#### What is being asked:
Which lines below contain the word "items"? Copy each of them.

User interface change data
☆ ☆ ☆
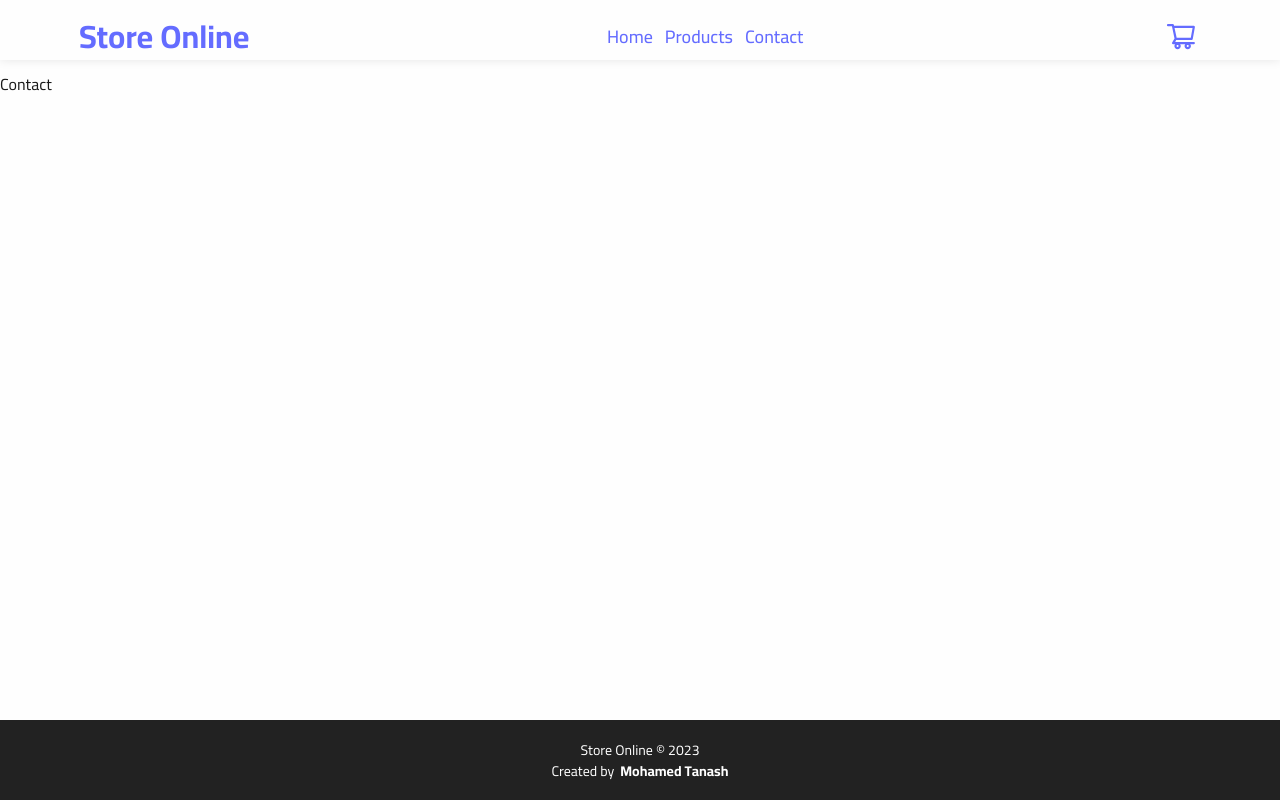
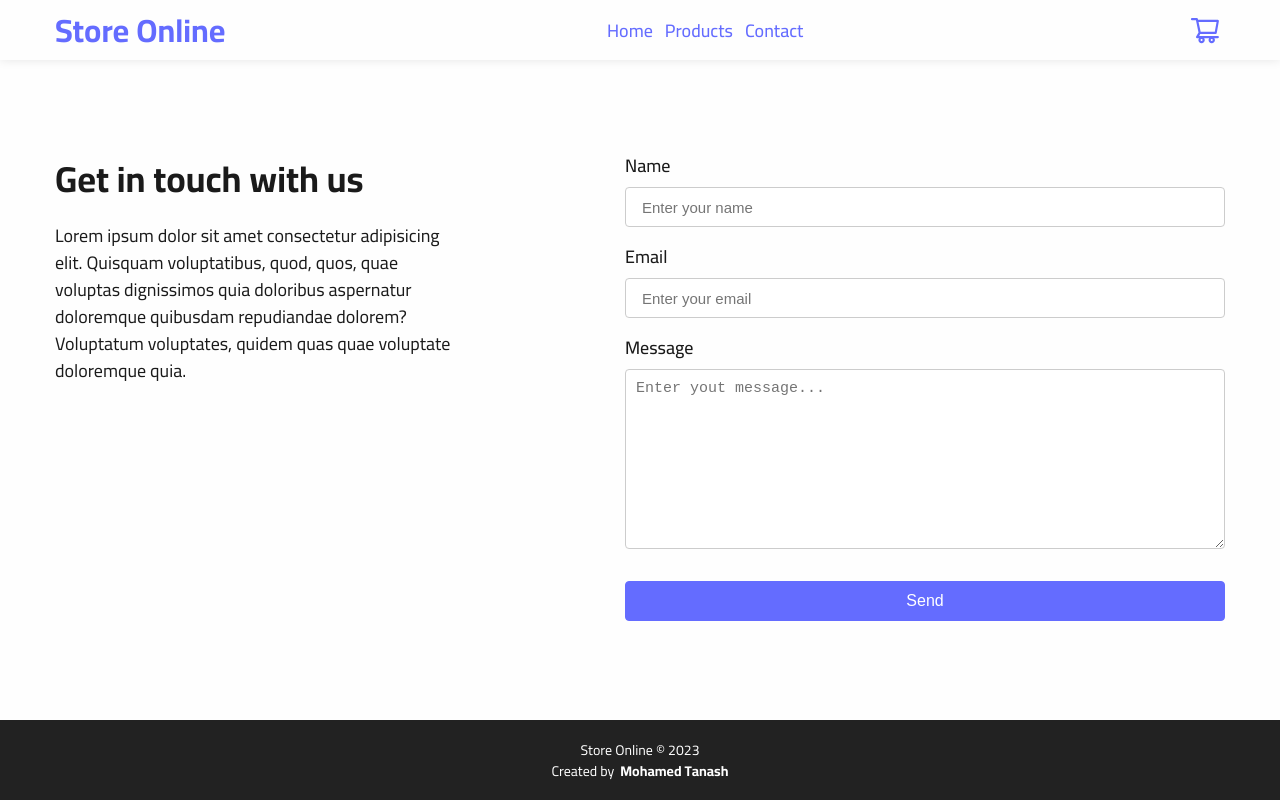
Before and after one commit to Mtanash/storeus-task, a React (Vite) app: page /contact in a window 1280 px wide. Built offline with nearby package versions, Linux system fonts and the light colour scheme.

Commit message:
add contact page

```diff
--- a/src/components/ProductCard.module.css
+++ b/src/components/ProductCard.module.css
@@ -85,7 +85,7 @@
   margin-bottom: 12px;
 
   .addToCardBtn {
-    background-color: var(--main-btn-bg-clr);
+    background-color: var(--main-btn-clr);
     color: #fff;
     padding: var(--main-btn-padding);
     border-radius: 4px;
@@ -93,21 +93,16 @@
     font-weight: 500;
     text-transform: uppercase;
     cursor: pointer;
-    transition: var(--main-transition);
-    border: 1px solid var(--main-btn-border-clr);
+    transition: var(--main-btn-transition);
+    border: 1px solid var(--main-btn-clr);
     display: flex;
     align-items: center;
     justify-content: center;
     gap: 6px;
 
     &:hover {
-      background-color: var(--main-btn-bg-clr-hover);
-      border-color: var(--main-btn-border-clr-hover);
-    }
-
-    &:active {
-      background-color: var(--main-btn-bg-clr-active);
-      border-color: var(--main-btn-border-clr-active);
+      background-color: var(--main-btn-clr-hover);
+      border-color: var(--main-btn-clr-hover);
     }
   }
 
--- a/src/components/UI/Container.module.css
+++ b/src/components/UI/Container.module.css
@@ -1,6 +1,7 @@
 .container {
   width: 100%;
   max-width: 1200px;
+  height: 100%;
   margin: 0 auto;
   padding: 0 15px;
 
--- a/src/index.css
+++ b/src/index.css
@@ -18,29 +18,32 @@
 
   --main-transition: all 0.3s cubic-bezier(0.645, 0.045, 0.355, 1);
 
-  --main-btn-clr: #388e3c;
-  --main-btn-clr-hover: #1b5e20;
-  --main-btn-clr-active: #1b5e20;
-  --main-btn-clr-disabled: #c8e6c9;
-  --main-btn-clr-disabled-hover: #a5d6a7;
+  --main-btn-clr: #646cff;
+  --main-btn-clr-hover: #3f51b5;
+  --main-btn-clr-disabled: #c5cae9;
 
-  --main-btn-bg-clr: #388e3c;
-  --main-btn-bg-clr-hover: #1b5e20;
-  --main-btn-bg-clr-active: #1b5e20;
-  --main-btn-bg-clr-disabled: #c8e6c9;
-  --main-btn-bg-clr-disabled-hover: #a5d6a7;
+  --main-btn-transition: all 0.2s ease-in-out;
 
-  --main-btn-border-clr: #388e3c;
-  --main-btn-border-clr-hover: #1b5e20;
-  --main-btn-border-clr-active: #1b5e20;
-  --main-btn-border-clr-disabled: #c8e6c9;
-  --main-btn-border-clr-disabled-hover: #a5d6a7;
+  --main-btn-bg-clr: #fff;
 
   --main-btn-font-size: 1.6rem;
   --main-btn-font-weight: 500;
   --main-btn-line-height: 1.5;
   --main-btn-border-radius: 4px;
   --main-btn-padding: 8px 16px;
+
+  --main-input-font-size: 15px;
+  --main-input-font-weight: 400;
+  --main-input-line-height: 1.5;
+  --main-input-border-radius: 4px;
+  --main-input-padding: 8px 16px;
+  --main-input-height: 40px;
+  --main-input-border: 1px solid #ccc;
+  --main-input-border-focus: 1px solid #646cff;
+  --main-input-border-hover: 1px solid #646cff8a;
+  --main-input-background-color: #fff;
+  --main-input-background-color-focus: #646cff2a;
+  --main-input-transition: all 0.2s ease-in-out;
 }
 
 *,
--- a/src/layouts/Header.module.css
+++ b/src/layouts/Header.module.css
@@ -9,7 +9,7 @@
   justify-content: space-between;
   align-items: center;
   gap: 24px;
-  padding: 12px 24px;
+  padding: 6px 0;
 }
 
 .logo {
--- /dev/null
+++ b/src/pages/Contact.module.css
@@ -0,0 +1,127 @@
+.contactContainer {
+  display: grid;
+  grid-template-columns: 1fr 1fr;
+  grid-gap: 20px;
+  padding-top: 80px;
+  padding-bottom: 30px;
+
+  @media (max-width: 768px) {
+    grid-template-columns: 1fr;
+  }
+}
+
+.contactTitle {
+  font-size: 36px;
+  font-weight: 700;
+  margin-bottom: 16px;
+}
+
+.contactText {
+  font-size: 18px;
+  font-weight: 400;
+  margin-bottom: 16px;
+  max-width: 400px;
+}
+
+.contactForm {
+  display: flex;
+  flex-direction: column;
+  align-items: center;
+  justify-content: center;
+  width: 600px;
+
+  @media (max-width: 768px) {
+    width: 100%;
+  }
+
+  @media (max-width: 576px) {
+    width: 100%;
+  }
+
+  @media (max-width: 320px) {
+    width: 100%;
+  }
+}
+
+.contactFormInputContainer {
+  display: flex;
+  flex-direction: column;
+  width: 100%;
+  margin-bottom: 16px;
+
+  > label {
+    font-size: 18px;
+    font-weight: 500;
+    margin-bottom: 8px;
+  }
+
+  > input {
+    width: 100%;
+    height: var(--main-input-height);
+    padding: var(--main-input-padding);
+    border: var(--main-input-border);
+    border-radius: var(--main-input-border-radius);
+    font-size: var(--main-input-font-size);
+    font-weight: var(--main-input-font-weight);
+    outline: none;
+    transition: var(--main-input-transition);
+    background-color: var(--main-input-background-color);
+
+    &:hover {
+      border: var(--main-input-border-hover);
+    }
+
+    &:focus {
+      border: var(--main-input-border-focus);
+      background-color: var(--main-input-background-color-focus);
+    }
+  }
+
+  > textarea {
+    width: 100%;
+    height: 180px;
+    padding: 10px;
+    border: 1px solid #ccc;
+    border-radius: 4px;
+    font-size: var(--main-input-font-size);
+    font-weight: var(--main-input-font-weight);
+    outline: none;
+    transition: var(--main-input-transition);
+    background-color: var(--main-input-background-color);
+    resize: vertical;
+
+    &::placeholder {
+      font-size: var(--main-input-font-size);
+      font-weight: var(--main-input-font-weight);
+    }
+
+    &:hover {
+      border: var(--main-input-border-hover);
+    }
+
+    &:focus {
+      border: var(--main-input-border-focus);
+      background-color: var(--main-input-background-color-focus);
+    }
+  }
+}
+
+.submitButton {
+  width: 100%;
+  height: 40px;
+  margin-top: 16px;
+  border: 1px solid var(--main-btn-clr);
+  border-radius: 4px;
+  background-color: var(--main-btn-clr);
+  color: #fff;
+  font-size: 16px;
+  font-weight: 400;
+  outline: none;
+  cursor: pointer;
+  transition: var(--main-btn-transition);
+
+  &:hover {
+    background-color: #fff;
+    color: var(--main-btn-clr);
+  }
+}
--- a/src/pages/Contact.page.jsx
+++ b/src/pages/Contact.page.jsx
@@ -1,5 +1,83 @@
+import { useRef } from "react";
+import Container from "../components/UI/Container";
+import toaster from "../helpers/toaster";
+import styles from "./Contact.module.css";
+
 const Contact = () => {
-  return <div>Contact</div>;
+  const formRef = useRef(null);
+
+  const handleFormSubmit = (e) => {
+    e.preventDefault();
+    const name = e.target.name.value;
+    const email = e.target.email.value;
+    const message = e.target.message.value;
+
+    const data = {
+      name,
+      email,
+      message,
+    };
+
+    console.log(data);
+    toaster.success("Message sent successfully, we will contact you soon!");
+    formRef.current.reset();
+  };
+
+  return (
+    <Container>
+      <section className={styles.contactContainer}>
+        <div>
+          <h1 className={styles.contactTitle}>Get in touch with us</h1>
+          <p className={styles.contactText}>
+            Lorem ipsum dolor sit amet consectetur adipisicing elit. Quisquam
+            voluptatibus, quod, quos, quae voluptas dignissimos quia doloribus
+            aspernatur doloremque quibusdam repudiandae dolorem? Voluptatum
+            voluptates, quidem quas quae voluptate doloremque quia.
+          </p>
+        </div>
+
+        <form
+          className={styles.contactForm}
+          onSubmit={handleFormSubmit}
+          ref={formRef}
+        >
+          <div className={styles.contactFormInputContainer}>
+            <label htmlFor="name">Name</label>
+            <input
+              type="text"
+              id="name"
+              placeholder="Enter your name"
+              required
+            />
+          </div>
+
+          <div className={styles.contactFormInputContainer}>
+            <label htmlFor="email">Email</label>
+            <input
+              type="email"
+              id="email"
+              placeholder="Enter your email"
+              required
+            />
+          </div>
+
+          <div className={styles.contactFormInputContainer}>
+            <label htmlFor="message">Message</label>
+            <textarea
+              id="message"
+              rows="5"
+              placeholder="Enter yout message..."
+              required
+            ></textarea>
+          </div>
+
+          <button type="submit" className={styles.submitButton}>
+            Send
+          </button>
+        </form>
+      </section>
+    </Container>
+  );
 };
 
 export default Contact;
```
☆ ☆ ☆
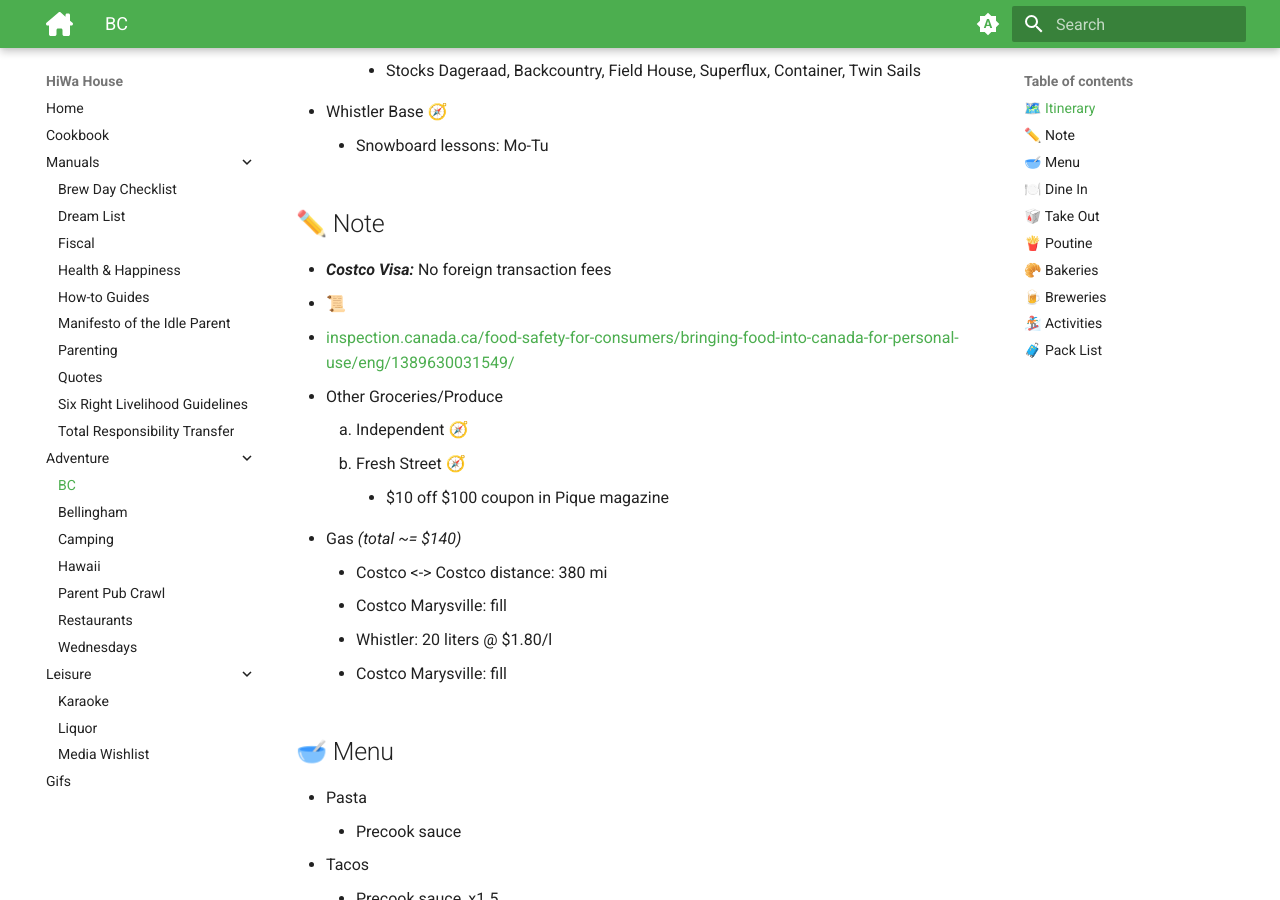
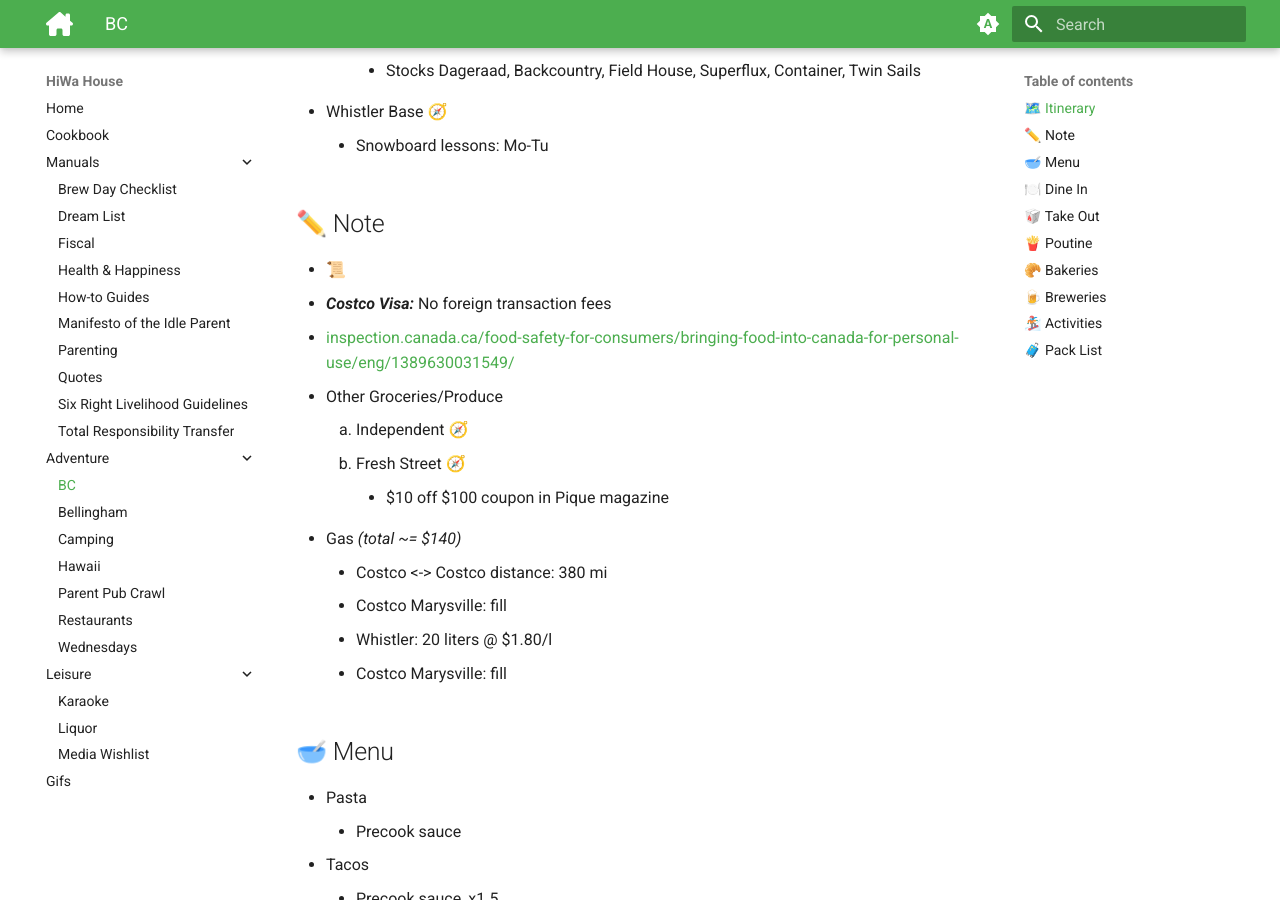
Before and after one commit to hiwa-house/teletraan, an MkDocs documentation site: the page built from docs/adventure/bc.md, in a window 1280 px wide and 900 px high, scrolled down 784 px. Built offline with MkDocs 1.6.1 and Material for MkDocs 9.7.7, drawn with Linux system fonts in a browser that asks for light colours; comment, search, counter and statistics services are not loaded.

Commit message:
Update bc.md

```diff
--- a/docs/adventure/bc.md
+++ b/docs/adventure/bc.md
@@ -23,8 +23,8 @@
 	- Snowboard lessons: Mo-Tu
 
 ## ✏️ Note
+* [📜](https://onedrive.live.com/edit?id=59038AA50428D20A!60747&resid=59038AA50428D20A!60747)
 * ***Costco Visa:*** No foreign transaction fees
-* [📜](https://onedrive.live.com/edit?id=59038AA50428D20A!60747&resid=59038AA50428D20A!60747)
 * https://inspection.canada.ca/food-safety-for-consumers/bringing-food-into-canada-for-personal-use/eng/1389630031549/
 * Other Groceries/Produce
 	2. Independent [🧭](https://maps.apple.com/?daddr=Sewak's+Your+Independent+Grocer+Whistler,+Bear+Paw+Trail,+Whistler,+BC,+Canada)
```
☆ ☆ ☆
#### Output for this task:
     align-items: center;
   align-items: center;
+  align-items: center;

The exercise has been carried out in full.